“Strategic leadership is a process, not a position, and increasing numbers of individuals share in the responsibility of its development and practice in organizations” (Hughes et al., 2014, p. 21).  In my organization, I want to see an increasing number of individuals share in the responsibility of developing the culture in our organization. The current situation is not something I can solve on my own. I will need a team to help with my mission and vision. This is somewhat of an older economy way of working in that our power will come from the team working together and not necessarily from the ‘controllers’ or the people in positions of power. Hughes et al. (2014) tell us that even the most knowledgeable CEO’s or the best CEO’s don’t have all the power or hold all of the knowledge, but they “rely on and nurture input and insights throughout the organization to set the strategy, enact the strategy, and help in understanding how well the strategy is working” (Hughes et al., 2014, p. 31). An effective strategic leader needs the help and expertise of the whole team. I find it motivating when Hughes et al. (2014) write, strategic leadership “is in fact a learning process, and leaders must enter into it with a learning orientation, including curiosity, inquiry, humility, and collaboration with others” (Hughes et al., 2014, p. 32). This is exactly the mindset to have when entering this experience.
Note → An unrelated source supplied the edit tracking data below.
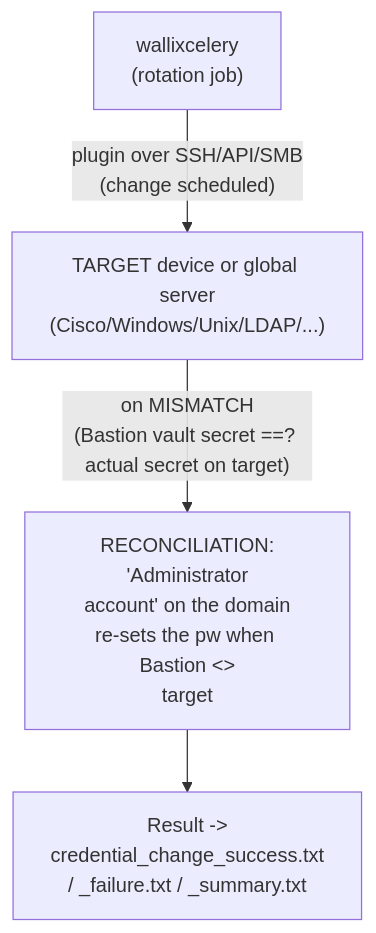
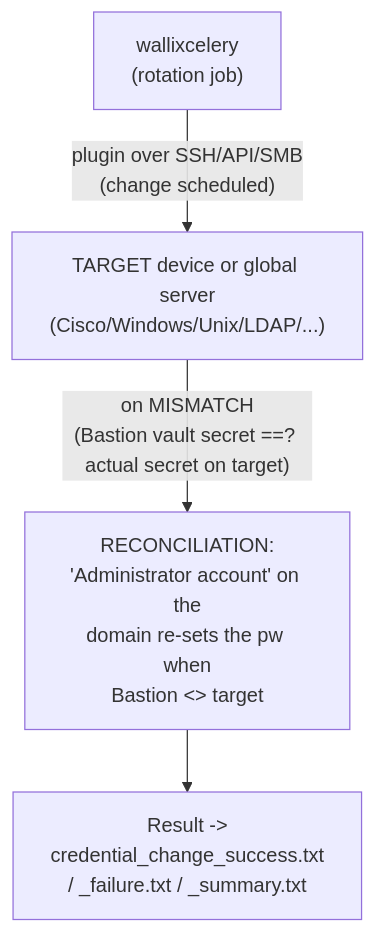
The second of 5 diagrams in certs/wallix/deep-dives/troubleshooting-and-logs.md (morandeirachema/WallixCerts), drawn with Mermaid before and after one commit. The commit also changed 8 other files, not shown here.

First line of the commit message:
Quality pass (no new topics): fix Mermaid orphans + harden the anchor checker

````diff
--- a/certs/wallix/deep-dives/troubleshooting-and-logs.md
+++ b/certs/wallix/deep-dives/troubleshooting-and-logs.md
@@ -177,6 +177,6 @@
 ```mermaid
 flowchart TD
     Celery["wallixcelery<br/>(rotation job)"] -->|"plugin over SSH/API/SMB<br/>(change scheduled)"| Target["TARGET device or global server<br/>(Cisco/Windows/Unix/LDAP/...)"]
-    Target -->|"on MISMATCH<br/>(Bastion vault secret ==? actual secret on target)"| Reconcile["RECONCILIATION:<br/>'Administrator<br/>account' on the domain<br/>re-sets the pw when Bastion &lt;&gt;<br/>target"]
+    Target -->|"on MISMATCH<br/>(Bastion vault secret ==? actual secret on target)"| Reconcile["RECONCILIATION:<br/>'Administrator account' on the<br/>domain re-sets the pw when<br/>Bastion &lt;&gt; target"]
     Reconcile --> Result["Result -><br/>credential_change_success.txt<br/>/ _failure.txt / _summary.txt"]
 ```
````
I have a strong mission, vision and values and a passion for all of these. Hughes et al. (2014) suggest one’s mission, vision and value need to create meaning and purpose for all those involved in the organization. They need to clearly see the benefit of aligning with the mission, vision and value and need to know they will somehow make a difference.

Strategy is maximized when it also involves aspirational dimensions that touch the emotions of all the stakeholders involved: employees, current and future clients and customers, the general public, owners, and shareholders. Organizational mission, vision, and values are important aspirational components that create meaning and purpose for these stakeholders. These components serve to help people understand why the organization exists, how it intends to make a difference in the world, and what the important beliefs are that drive and connect the people in the organization (Hughes et al., 2014, p. 36).
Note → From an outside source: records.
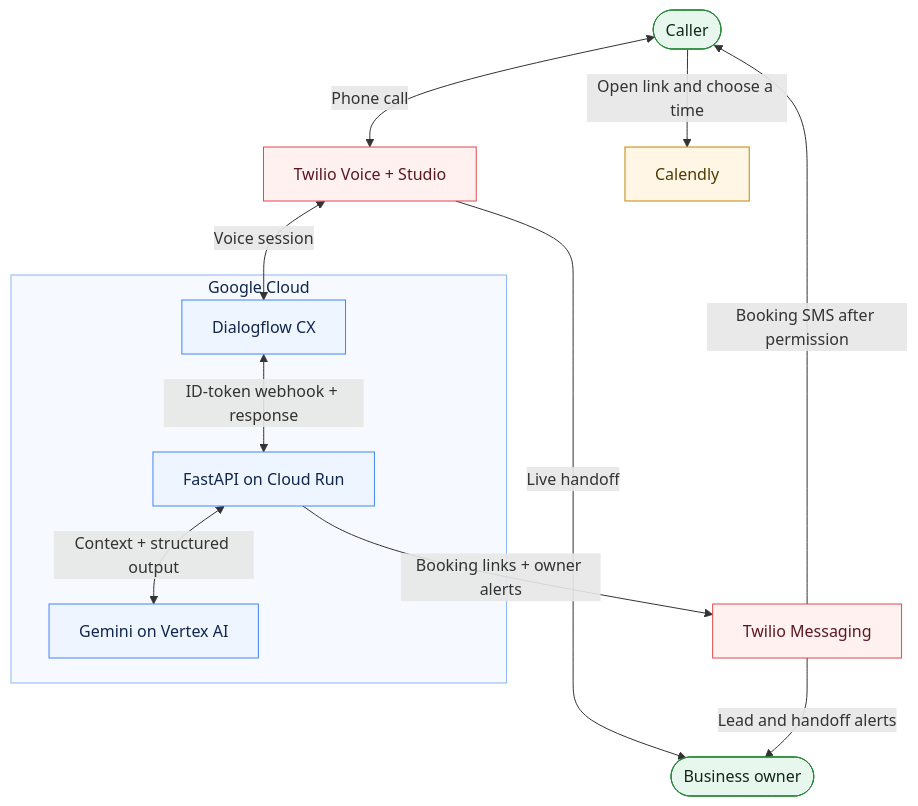
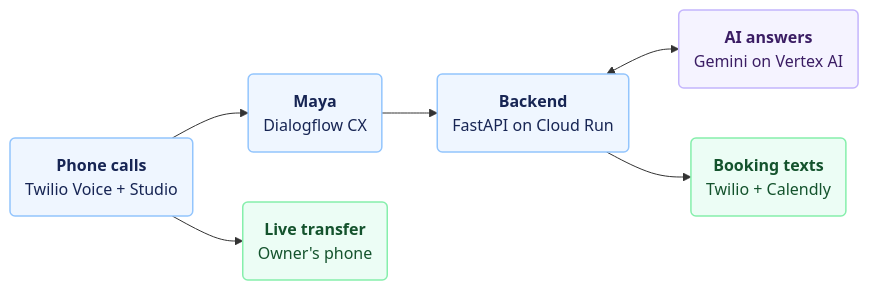
Before and after one commit to RedLeopard/dialogflow-cx-virtual-agent: the diagram in README.md, drawn with Mermaid. The commit also changed other lines of this file, not shown here.

Commit message:
Simplify architecture into a clear visual overview

````diff
--- a/README.md
+++ b/README.md
@@ -25,37 +25,30 @@
 ```mermaid
-flowchart TB
-    accTitle: Maya phone assistant architecture
-    accDescr: Twilio connects callers to Dialogflow CX. Cloud Run calls Gemini and Twilio Messaging. Callers can reach the owner or open Calendly to book a consultation.
-    caller(["Caller"])
-    studio["Twilio Voice + Studio"]
-    owner(["Business owner"])
+flowchart LR
+    accTitle: Maya architecture overview
+    accDescr: Twilio connects calls to Maya. The backend uses Gemini and sends booking links. Twilio also transfers calls to the owner.
 
-    subgraph gcp["Google Cloud"]
-        cx["Dialogflow CX"]
-        api["FastAPI on Cloud Run"]
-        ai["Gemini on Vertex AI"]
-        cx <-->|"ID-token webhook + response"| api
-        api <-->|"Context + structured output"| ai
-    end
+    phone("`**Phone calls**
+Twilio Voice + Studio`")
+    maya("`**Maya**
+Dialogflow CX`")
+    backend("`**Backend**
+FastAPI on Cloud Run`")
+    ai("`**AI answers**
+Gemini on Vertex AI`")
+    booking("`**Booking texts**
+Twilio + Calendly`")
+    owner("`**Live transfer**
+Owner's phone`")
 
-    sms["Twilio Messaging"]
-    calendar["Calendly"]
+    phone --> maya --> backend
+    backend <--> ai
+    backend --> booking
+    phone --> owner
 
-    caller <-->|"Phone call"| studio
-    studio <-->|"Voice session"| cx
-    studio -->|"Live handoff"| owner
-    api -->|"Booking links + owner alerts"| sms
-    sms -->|"Booking SMS after permission"| caller
-    sms -->|"Lead and handoff alerts"| owner
-    caller -->|"Open link and choose a time"| calendar
-
-    classDef person fill:#e8f7ed,stroke:#238636,color:#102a18
-    classDef twilio fill:#fff1f0,stroke:#e24949,color:#5c1721
-    classDef google fill:#eef5ff,stroke:#4285f4,color:#10264d
-    classDef booking fill:#fff6e5,stroke:#bf8700,color:#513900
-    class caller,owner person
-    class studio,sms twilio
-    class cx,api,ai google
-    class calendar booking
-    style gcp fill:#f6f9ff,stroke:#8cb4f8,color:#10264d
+    classDef core fill:#eff6ff,stroke:#93c5fd,color:#172554,stroke-width:1.5px
+    classDef intelligence fill:#f5f3ff,stroke:#c4b5fd,color:#3b1d64,stroke-width:1.5px
+    classDef outcome fill:#ecfdf5,stroke:#86efac,color:#14532d,stroke-width:1.5px
+    class phone,maya,backend core
+    class ai intelligence
+    class booking,owner outcome
 ```
````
I need to work towards improving my knowledge of strategy drivers and how I can effectively use these drivers towards my cause. I also need to learn how to develop effective strategies I can be use in the process. I will do this through obtaining feedback, opinions and ideas from my colleagues and team members.

Thus far, my efforts have not been effective. Hughes et al. (2014) tell us “the critical issue for strategic leaders is how to make changes that progressively build on each other and represent an evolving enhancement of the organization’s well-being. That is, they must not just keep trying different things; although that is good, it is not enough” (Hughes et al., 2014, p. 33). In the future, I will change this. I will abandon the trial and error process in favour of an approach based upon skills and experience I acquire in this program. I have realized I may need to make small changes, one step at a time, rather than to try and change so much all at once.  People need to change gradually over time, and one has to be patient, otherwise, you can become discouraged after pouring your heart and soul into new ideas that have failed to produce results. “Finding time to be together at social events, (such as birthdays, awards ceremonies, special occasions) and educational events (such as conferences, retreats, workships, etc.) help staff to support each other and grow together in harmony” (Himot, 2009, p. 24) In reading this chapter, I realize there are many areas for growth and improvement in the process I use.


Himot, O. (2009). Achieving results through joy. Reader Forum, 28 (6). Retrieved from

Hughes, R. L., Beatty, K. C., & Dinwoodie, D. L. (2014). Becoming a strategic leader: your role in your organization’s enduring success (2nd ed.). San Francisco:Jossey-Bass.

Shkembi, F., Melonashi, E., & Fanaj, N. (2015, October 1). Workplace stress among teachers in kosovo. Leadership in Action, 5(4).

Thompson, S., Stewart, N., DeHaan, T., & Keith, J. (2018). CABJ youth program: team manual. Trinity Western University.